Zanarini rating scale for borderline personality disorder (ZAN-BPDS)14 is a proficient self-report measure that helps to measure the changes in intensity and severity of borderline psychopathology. It includes 09 major areas with a five point Likert scale ranges from 0 to 4 that helps to assess the severity level. The scale is based on DSM-4 criteria. Its convergent validity is high (with a median value of 0.70). The internal consistency of the 09 criteria is good (Cronbach's alpha=0.84). In this present study, ZAN-BPD14 is used for developing construct validity of GM-BPTS.
Gul Mahmood Borderline Personality Traits Scale (GM-BPTS) is an indigenous self-report measure which will be used to collect the data for developing its psychometric properties.
The participants were selected through purposive sampling technique. The sample (n =81) was collected from teaching hospitals, psychiatric rehabs and drug addiction centers, with the age range of 18 to 45 years. Both males and females partcipated in the study. The patients suffering from any general medical condition, intellectual disability, active psychotic symptoms and organic brain syndrome were not included in the study.
Subjects diagnosed by a psychiatrist and a clinical psychologist, suffering from borderline personality traits/disorder were included in the research with an informed consent mentioning the purpose of the study and their role and rights. Confidentiality, privacy and anonymity of participants were assured. Clear instructions and assistance were given to the participants in order to minimize the errors and lie responses. The demographic form was then filled by the therapist. ZAN-BPD14 was used in its original form therefore the bilingual participants were asked to fill both ZAN-BPD and GM-BPTS, for the purpose of construct validity (62 participants). It took 5 minutes to complete ZAN-BPD to the participants and maximum 7minutes time to complete GM-BPTS.

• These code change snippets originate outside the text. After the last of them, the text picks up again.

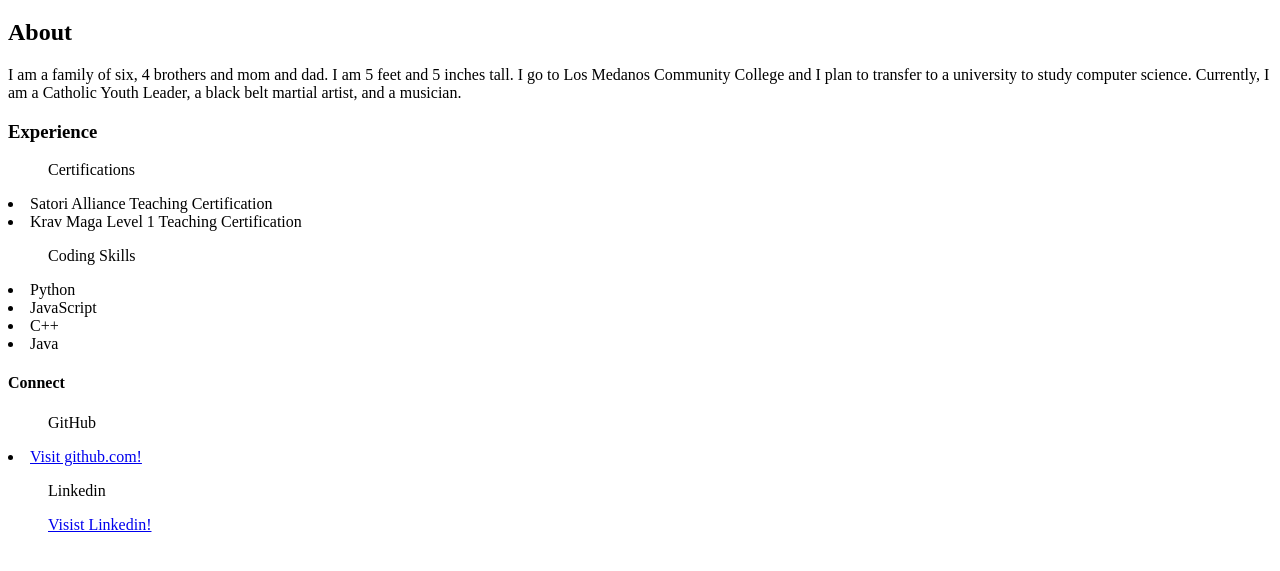
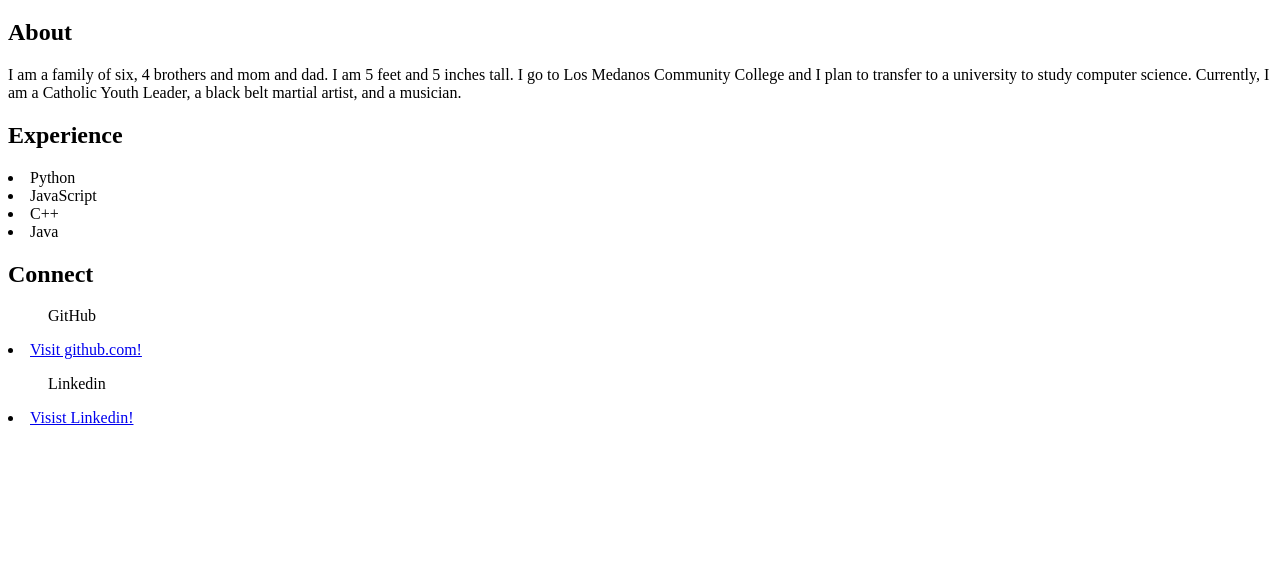
Before and after one commit to Cristian184/Cristian-Camacho-Kepler, a plain HTML site: page index.html in a window 1280 px wide. Shown: the part 61-632 px from the top of the page. Drawn offline with Linux system fonts and the light colour scheme.

Commit message:
Update index.html

```diff
--- a/index.html
+++ b/index.html
@@ -18,22 +18,18 @@
     </p>
 </section>
 <section id="Experience">
-    <h3>Experience</h3>
-    <ul>Certifications</ul>
-    <li>Satori Alliance Teaching Certification</li>
-    <li>Krav Maga Level 1 Teaching Certification</li>
-    <ul>Coding Skills</ul>
+    <h2>Experience</h2>
     <li>Python</li>
     <li>JavaScript</li>
     <li>C++</li>
     <li>Java</li>
 </section>
 <section id="Connect">
-    <h4>Connect</h4>
+    <h2>Connect</h2>
     <ul>GitHub</ul>
-    <li><a href="https://github.com/Cristian184">Visit github.com!</a></li>
+    <li><a target=_blank href="https://github.com/Cristian184">Visit github.com!</a></li>
     <ul>Linkedin</ul>
-    <ul><a href="https://www.linkedin.com/in/cristian-camacho-60195a345/">Visist Linkedin!</a></ul>
+    <li><a target=_blank href="https://www.linkedin.com/in/cristian-camacho-60195a345/">Visist Linkedin!</a></li>
 </section>
 </body>
 </html>
```
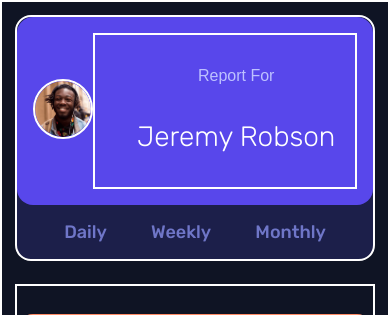
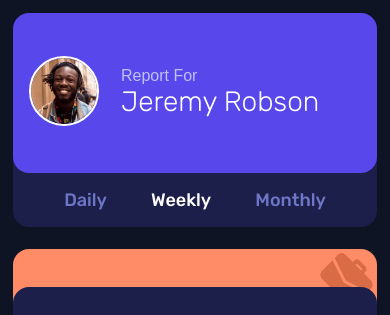
Before and after one commit to Denzel-K/time-tracker, a plain HTML site: page index.html in a window 390 px wide. Shown: the top 315 px of the page. Drawn offline with Linux system fonts and the light colour scheme; a web font is replaced by a local one.

Commit message:
project updated

```diff
--- a/SASS/_typography.scss
+++ b/SASS/_typography.scss
@@ -12,21 +12,27 @@ body {
     font-family: 'rubik', sans-serif;
 }
 .attribute {
-    border: 2px solid white;
     display: flex;
     flex-direction: column;
     width: 100%;
     align-items: center;
     justify-content: center;
+    padding: 0;
+    margin-top: 1rem;
+    height: 8rem;
 
     @media (max-width: 780px){
+        margin-top: 0;
         padding: 1rem 0 1rem 1.4rem;
     }
 }
 
 p {
     font-family: 'anek telugu', sans-serif;
+    text-align: left;
+    width: 100%;
     font-size: 1rem;
+    margin: 0;
 
     @media(max-width: 560px) {
         font-size: 16px;
@@ -37,8 +43,10 @@ p {
  }
  h1 {
     color: white;
+    width: 100%;
     font-size: 42px;
     font-weight: 300;
+    margin: 0;
 
     @media(max-width: 560px) {
         font-size: 32px;
--- a/SASS/_utilities.scss
+++ b/SASS/_utilities.scss
@@ -3,9 +3,6 @@
     grid-template-columns: 25% 1fr;
     grid-gap: 1.4rem;
     padding: 1rem;
-    // flex-direction: row;
-    // justify-content: space-around;
-    // align-items: center;
     width: 80%;
     margin: auto;
 
@@ -23,15 +20,12 @@
     }
 }
 
-.container, .box, .grid {
-    border: 2px solid white;
-}
 
 .box {
     border-radius: 16px;
     display: flex;
     flex-direction: column;
-    height: auto;
+    //height: auto;
     //width: 25%;
     //height: 100%;
 
@@ -46,27 +40,28 @@
         border-radius: 16px;
         display: flex;
         flex-direction: column;
+        //border: 2px solid white;
 
 
         @media (max-width: 780px) {
-            display: flex;
             flex-direction: row;
             justify-content: space-around;
             align-items: center;
+            justify-content: center;
         }
         @media(max-width: 375px) {
             justify-content: space-between;
         }
 
         .jeremy {
-            width: 85px;
+            width: 90px;
 
-            @media (max-width: 780px) {
-                width: 75px;
-            }
-            @media (max-width: 325px) {
-                width: 70px;
-            }
+            // @media (max-width: 780px) {
+            //     width: 75px;
+            // }
+            // @media (max-width: 325px) {
+            //     width: 70px;
+            // }
 
             img {
                 width: 100%;
@@ -93,15 +88,11 @@
 
 .grid {
     display: grid;
-    width: 78%;
-    //padding: 0 0 0 1.4rem;
-    //justify-content: space-around;
-    //height: 100%;
+
     grid-gap: 1.4rem;
     grid-template-columns: 1fr 1fr 1fr;
 
     @media (max-width: 780px) {
-        padding: 1.4rem 0 0 0;
         grid-template-columns: 1fr 1fr;
         width: 100%;
     }
@@ -109,7 +100,6 @@
         grid-gap: 1.4rem;
         grid-template-columns: 1fr;
         width: 100%;
-        padding: 1.8rem 0;
     }
 
     .card, .image, .col {
--- a/index.html
+++ b/index.html
@@ -27,7 +27,7 @@
       <div class="menu">
         <ul>
           <li id="daily">Daily</li>
-          <li id="weekly">Weekly</li>
+          <li id="weekly" class="active">Weekly</li>
           <li id="monthly">Monthly</li>
         </ul>
       </div>
```
Also changed, not shown: CSS/style.css.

SPSS version 22 was used to develop psychometric properties of the scale and for data analysis. The data was analyzed through scree plot, factorial structure, correlation and independent t-test. Pearson correlation was used to analyze the relationship between GMBPTS and ZAN-BPDS to find out the concurrent validity of the scale. Exploratory factor analysis was done and varimax rotation was used to obtain the main factors of the scale. Scree plot and Eigen value greater than 1 criteria was used. Initially 5, 4 and 3 factors solutions were tried but 2 factors solution was proved to be the best fit, showing the clear factorial structure. In the final scale, 33 items were retained whose factor loading was more than .40.
As the population was specific and results were more skewed therefore to see a better picture of the scale, the factor loading was raised to .40 but the Eigen value remained 1. On the basis of close examination of the items corresponding to each factor and the theme, each factor was assigned a label on the basis of the commonality of the themes emerged by the researcher.
The Scree plot is showing Eigen values and number of factors that could be retained. The Scree plot helped in determining the number of factors. Kaiser-Guttman's retention criterion of Eigen values, results revealed six factors having Eigen value greater than 1. The KaiserMeyer-Olkin (KMO) value was found to be .77 and Barttlet test was found significant at p <001. The results indicated a .868 Cronbach's [alpha] which indicates an excellent internal consistency.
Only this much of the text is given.